Published:Wednesday | April 28, 2010 | 12:00 AM

André Wright, Night Editor

Outgoing South African High Commissioner Faith Radebe has defended her country's stance on the Robert Mugabe government in neighbouring Zimbabwe, arguing that intervention beyond diplomatic arm-twisting would be anti-democratic and counterproductive.

In an interview with The Gleaner last Thursday, Radebe credited the mediation of former South African President Thabo Mbeki and Jacob Zuma, the current president, for Mugabe's inclusion of once-spurned Opposition Leader Morgan Tsvangirai in a coalition, with the latter assuming the post of prime minister.

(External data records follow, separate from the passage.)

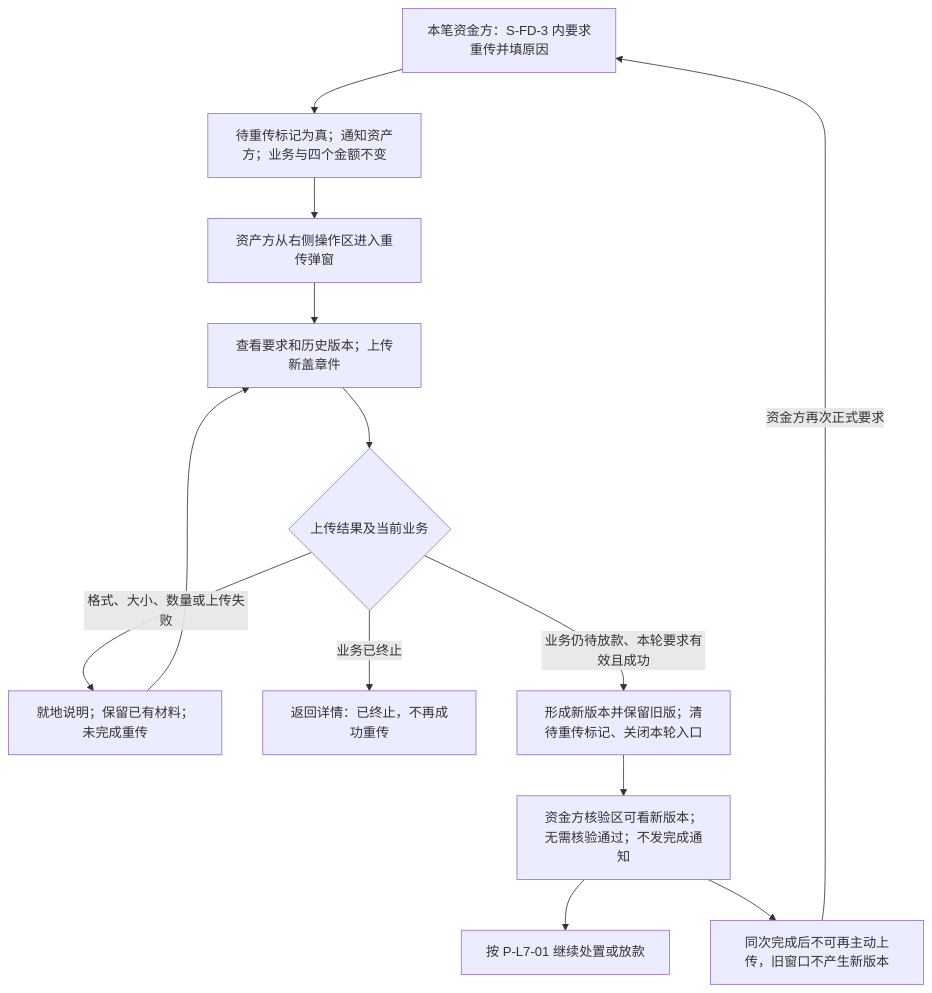
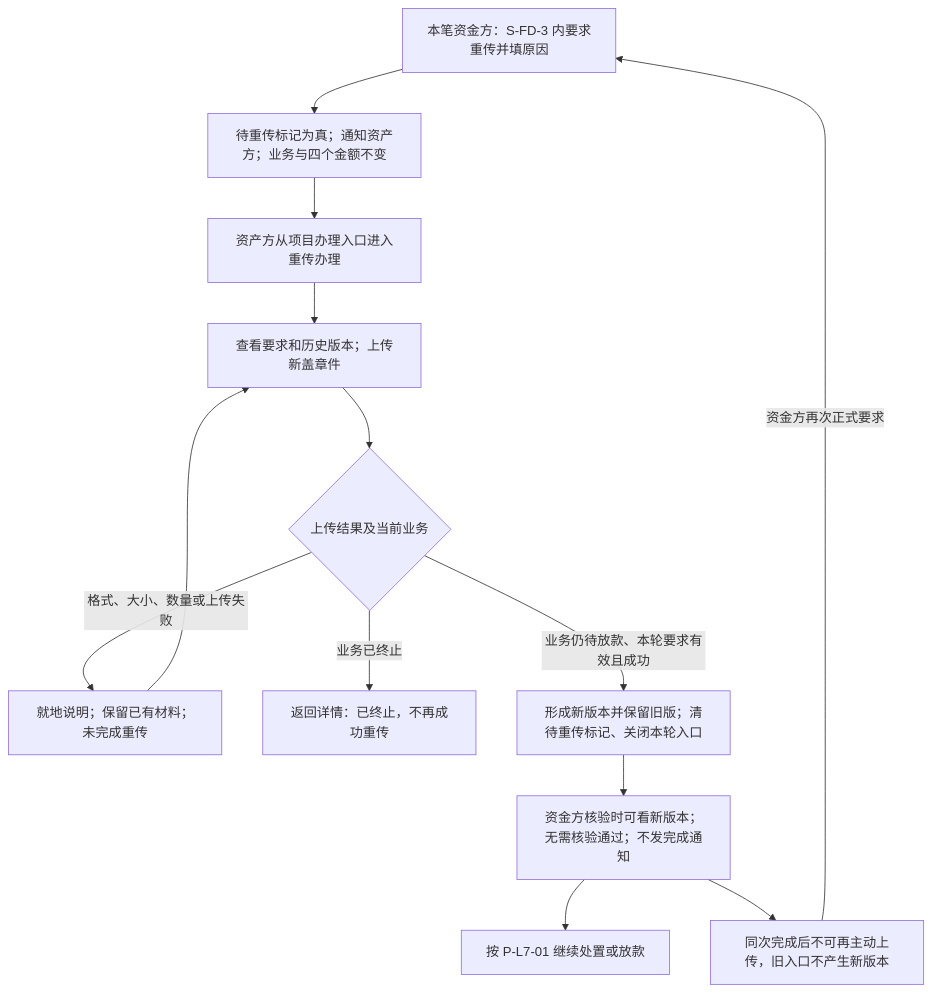
Before and after one commit to wxblockchain/Chain-Financing: the third of 6 diagrams in lending-platform/PRD/v1.0-借贷广场-放款与放款确认/02-放款与放款确认-流程图与状态机.md, drawn with Mermaid. The commit also changed other lines of this file and 4 other files, not shown here.

````diff
--- a/lending-platform/PRD/v1.0-借贷广场-放款与放款确认/02-放款与放款确认-流程图与状态机.md
+++ b/lending-platform/PRD/v1.0-借贷广场-放款与放款确认/02-放款与放款确认-流程图与状态机.md
@@ -85,15 +85,15 @@
 ```mermaid
 flowchart TD
   A[本笔资金方：S-FD-3 内要求重传并填原因] --> B[待重传标记为真；通知资产方；业务与四个金额不变]
-  B --> C[资产方从右侧操作区进入重传弹窗]
+  B --> C[资产方从项目办理入口进入重传办理]
   C --> D[查看要求和历史版本；上传新盖章件]
   D --> E{上传结果及当前业务}
   E -->|格式、大小、数量或上传失败| F[就地说明；保留已有材料；未完成重传]
   F --> D
   E -->|业务已终止| G[返回详情：已终止，不再成功重传]
   E -->|业务仍待放款、本轮要求有效且成功| H[形成新版本并保留旧版；清待重传标记、关闭本轮入口]
-  H --> I[资金方核验区可看新版本；无需核验通过；不发完成通知]
+  H --> I[资金方核验时可看新版本；无需核验通过；不发完成通知]
   I --> J[按 P-L7-01 继续处置或放款]
-  I --> Q[同次完成后不可再主动上传，旧窗口不产生新版本]
+  I --> Q[同次完成后不可再主动上传，旧入口不产生新版本]
   Q -->|资金方再次正式要求| A
 ```
````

The intrigue unfolding in Zimbabwe over the last decade has been intense, as the Mugabe administration has been weighed down with multiple crises ranging from food shortages and stratospheric devaluation of its dollar to a population exodus and political cross-fighting.

Radebe, however, expressed confidence that all was not lost.

"We're speaking about a country where elections are going to be held soon. It is (because of) South Africa," said Radebe, who ends her ambassadorial tour in Jamaica early next month to take charge of her new role back home as inspector general of intelligence.

"If people of the world are thinking about South Africa invading Zimbabwe, we recognise the government of each and every country as independent. We cannot play bully boy in Africa!"

Strange bedfellows

However, Mugabe and Tsvangirai make strange bedfellows, and the unity government they have forged has been akin to a bad marriage from the get-go - fraught with tension and dispute. Mugabe still maintains real authority in the southern African nation, which gained independence in 1980, and top government posts have largely been assigned to allies in order to maintain his grip on power.

South Africa's concerns about, and diplomacy towards, Zim-babwe hinge largely on the fact that they are bordering states. Instability and civil war would have major repercussions for South Africa, which is already burdened with a wave of illegal Zimbabwean migrants fleeing economic decline and political victimisation. Anywhere between one and three million Zimbabweans have already descended on South Africa in recent years.

"Remember that we are the neighbours of Zimbabwe. Anything that affects Zimbabwe, we are affected," she told The Gleaner.

"If the Zimbabwean economy doesn't thrive, the South African economy doesn't thrive; if the Zimbabwean government falls, the South African government suffers. We've got to tread very carefully when we deal with Zimbabwe."

The high commissioner argued that South Africa remained committed to the twin responsibility of buttressing Zimbabwe's democratic platform - however shaky - and its sovereignty.

"I do not think the world wants a failed state," she said.

Radebe, whose diplomatic radius covers the Commonwealth Caribbean, was equally resistant to calls for the 86-year-old Mugabe to step down, despite the eroding legitimacy of his 30-year rule in the eyes of some international partners, mainly Britain and Australia.

"That is the problem of the people of Zimbabwe. ... My country's role is to make that country work. If the people of Zimbabwe don't want Mr Mugabe, they will vote him out."